Friday, May 21, 2010

Human Perception of Technology in Time

I have an interesting view on technology: every new advancement is met with great enthusiasm, and the benefits are touted. Everyone jumps on the bandwagon (a common human behavior) and that new advancement becomes widespread. At some point, after the initial enthusiasm, all of a sudden everyone realizes that dangers and downsides to adopting this new technological advancements do exist , and they become afraid all of a sudden. Over time, the new technology becomes accepted with its pluses and flaws, until a new one comes along, going through the same process.

The newest craze is with cell phones: at the beginning, only the benefits were seen. People could communicate like never before, third world countries with poor telecommunications infrastructure only had to build a few towers and all of a sudden have the communications capabilities of the most developed countries, and so on. Now it seems all we hear about are the health risks of using cell phones, whether through cancer-causing radiation, the dangers of text messaging and talking while driving, and so on. The technology is here to stay, and has enough benefits (despite its cost) to continue existing, until something new is invented. It will eventually be accepted with all its flaws.

Perhaps this initial enthusiasm happens because the vast majority of people do not think in terms of “cost-benefit analysis” in most of their interactions (perhaps it is more efficient to think of “either good or bad” in most actions, saving the time otherwise wasted by thinking things out). Thus the reaction of the masses: “it is good” initially, then “it is bad”; then, once they think about what it would be like without the new technology, finally they accept the “good” and the “bad” associated with it.

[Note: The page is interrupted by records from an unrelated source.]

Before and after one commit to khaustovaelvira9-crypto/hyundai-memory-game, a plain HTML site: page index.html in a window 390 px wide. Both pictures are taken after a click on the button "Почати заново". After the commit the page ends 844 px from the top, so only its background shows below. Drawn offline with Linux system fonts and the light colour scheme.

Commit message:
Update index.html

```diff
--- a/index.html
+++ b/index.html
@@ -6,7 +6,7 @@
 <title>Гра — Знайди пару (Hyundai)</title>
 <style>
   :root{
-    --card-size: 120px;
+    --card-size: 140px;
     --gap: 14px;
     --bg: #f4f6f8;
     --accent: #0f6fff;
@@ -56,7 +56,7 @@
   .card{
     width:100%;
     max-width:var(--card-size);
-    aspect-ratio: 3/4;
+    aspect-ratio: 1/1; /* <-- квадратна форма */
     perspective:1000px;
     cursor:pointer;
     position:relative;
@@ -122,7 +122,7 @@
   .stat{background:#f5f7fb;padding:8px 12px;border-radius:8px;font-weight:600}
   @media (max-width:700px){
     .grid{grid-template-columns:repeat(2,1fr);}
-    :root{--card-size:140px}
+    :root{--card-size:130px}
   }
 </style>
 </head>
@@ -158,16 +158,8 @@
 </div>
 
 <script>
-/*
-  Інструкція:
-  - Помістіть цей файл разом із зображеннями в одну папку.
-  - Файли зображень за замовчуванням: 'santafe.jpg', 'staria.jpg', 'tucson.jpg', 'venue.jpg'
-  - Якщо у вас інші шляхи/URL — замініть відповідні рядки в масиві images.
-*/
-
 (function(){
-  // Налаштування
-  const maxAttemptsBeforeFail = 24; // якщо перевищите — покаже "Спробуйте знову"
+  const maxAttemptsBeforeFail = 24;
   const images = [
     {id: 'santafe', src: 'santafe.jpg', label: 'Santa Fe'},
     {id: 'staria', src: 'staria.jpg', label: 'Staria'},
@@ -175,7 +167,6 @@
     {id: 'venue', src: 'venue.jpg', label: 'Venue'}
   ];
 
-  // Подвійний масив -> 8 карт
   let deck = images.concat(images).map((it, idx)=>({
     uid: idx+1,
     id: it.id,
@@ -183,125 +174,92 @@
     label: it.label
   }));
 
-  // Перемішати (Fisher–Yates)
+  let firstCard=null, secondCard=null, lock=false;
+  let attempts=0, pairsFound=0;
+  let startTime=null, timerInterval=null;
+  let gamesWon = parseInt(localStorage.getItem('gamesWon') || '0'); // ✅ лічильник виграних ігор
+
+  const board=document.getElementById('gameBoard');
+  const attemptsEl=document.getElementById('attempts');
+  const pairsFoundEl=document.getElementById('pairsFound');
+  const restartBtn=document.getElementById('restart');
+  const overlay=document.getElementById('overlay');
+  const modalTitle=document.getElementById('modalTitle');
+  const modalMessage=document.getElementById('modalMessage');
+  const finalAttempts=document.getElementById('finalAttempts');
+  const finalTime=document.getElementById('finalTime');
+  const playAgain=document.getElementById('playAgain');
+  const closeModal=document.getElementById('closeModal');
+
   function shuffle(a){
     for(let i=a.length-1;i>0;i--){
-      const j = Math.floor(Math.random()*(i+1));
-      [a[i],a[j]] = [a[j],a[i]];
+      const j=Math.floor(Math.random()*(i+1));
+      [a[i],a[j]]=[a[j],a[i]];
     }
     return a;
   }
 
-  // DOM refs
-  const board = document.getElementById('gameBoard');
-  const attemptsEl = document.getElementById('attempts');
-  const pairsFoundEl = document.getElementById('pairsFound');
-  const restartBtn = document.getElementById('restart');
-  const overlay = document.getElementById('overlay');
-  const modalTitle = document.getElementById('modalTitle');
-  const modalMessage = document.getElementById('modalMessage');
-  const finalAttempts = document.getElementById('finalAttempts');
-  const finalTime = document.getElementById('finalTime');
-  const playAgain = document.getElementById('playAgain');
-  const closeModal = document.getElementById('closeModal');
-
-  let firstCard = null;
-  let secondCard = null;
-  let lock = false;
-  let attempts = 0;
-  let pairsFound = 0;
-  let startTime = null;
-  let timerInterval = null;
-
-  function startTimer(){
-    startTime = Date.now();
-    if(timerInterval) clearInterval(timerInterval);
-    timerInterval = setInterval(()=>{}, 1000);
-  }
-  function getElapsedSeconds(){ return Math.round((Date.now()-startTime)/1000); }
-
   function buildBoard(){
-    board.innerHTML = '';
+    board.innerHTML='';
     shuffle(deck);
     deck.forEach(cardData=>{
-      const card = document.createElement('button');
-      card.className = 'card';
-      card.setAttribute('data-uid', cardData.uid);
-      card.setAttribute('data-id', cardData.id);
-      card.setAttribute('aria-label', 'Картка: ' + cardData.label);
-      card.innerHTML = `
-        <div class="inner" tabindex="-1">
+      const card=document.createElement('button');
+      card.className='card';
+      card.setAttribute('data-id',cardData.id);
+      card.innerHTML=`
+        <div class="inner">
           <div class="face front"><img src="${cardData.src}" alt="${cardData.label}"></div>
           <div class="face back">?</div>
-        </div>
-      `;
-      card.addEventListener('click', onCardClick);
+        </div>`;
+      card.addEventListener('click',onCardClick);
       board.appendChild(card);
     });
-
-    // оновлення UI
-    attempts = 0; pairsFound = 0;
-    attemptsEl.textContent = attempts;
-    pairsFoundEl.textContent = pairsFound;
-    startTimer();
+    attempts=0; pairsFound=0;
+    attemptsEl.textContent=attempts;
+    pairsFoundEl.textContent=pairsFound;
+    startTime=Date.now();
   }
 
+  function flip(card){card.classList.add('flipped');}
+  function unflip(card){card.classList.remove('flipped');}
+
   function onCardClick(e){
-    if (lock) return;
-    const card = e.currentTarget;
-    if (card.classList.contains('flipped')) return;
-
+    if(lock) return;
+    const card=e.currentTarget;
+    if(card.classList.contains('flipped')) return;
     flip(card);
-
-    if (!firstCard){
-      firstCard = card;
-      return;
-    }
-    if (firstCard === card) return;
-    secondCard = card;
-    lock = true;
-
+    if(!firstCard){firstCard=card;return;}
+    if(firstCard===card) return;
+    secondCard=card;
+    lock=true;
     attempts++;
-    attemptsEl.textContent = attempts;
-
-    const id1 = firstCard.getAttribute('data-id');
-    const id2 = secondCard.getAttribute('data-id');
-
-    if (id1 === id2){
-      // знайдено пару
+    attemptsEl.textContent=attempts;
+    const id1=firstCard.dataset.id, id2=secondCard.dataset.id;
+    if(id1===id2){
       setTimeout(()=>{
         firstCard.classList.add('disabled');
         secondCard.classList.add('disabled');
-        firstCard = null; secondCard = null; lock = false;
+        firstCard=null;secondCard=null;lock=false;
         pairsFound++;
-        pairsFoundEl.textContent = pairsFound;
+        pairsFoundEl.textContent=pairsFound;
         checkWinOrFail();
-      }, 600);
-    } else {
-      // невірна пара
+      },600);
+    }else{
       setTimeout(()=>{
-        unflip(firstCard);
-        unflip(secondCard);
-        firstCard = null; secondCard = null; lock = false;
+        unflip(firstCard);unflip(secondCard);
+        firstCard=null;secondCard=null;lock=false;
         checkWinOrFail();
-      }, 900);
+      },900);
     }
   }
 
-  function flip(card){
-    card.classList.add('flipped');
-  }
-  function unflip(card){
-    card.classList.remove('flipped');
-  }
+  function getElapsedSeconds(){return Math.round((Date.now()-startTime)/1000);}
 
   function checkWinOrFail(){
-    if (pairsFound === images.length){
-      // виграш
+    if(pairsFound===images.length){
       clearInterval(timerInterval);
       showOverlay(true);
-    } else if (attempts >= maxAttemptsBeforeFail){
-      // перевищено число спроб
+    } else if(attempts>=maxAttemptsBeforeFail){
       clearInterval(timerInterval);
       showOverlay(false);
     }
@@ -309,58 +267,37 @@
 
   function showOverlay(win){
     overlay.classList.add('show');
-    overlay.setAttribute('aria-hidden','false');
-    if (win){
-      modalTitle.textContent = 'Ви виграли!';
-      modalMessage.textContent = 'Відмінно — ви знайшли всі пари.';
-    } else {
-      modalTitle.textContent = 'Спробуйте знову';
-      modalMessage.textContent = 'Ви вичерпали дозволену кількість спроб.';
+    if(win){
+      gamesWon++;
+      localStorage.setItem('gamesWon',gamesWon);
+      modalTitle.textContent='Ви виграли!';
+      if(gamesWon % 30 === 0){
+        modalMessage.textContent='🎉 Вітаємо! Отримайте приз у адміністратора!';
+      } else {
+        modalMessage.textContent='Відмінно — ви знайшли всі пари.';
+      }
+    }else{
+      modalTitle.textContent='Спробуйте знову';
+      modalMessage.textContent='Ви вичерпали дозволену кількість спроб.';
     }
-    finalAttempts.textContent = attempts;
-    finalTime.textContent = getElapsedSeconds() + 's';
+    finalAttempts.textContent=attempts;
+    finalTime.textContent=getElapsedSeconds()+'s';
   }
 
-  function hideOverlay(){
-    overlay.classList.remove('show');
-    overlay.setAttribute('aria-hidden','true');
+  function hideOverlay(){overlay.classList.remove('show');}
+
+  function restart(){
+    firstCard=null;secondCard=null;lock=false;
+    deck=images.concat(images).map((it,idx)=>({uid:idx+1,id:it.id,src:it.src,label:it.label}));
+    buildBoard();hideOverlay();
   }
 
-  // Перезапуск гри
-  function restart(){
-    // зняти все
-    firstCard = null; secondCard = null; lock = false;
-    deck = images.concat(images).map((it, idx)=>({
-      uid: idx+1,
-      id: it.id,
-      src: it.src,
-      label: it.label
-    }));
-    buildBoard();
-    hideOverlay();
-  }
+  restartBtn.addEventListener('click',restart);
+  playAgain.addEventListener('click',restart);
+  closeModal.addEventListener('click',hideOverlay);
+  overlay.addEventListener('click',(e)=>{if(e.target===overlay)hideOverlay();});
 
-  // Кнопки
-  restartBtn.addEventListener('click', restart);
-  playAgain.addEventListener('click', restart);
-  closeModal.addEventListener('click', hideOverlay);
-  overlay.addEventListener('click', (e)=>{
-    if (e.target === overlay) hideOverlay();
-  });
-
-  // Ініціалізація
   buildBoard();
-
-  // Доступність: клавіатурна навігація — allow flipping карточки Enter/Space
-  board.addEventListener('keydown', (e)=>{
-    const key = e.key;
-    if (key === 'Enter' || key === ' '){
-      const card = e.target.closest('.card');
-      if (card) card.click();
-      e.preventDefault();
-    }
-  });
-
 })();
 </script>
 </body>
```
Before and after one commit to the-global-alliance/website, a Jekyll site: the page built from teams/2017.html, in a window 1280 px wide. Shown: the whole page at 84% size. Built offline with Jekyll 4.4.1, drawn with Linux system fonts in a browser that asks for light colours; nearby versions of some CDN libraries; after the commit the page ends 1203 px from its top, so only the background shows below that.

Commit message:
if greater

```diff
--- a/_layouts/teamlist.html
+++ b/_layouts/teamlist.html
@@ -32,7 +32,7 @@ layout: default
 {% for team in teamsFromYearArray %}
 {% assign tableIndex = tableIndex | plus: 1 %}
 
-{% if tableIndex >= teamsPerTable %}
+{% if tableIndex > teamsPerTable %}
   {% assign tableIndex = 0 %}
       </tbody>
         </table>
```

I can think of so many new technologies that went through this process of enthusiastic adoption, repudiation, and then ambiguous acceptance (pesticides, agriculture, airplanes, landmines, etc.) They are used extensively at first, since their costs are minimized; then once their costs are becoming known, there is a massive campaign about the evil they cause. With pesticides, there was a campaign against DDT (although from what I learned, an unintended benefit was the eradication of malaria, at the cost of pollution, where it was applied). Agriculture was first considered by scholars the first major achievement of the human race, allowing humans enough surplus food and thus time to develop civilization, instead of foraging in the forest all day; then it was considered the greatest evil to human health (causing sedentarism, starchy diets lowering life expectancy, etc) and paving the way for full time armies, potent warfare, and empire-building. Now most people accept it as something that happened and cannot be turned back (despite the existence of fad diets advocating the consumption of raw food only). Landmines were once considered by armies an effective way to fight invasion. Afterwards, they realized that the costs were enormous after the war was over, since they killed and maimed the local population as well. The list of examples could go on.

I invite my readers to find an exception.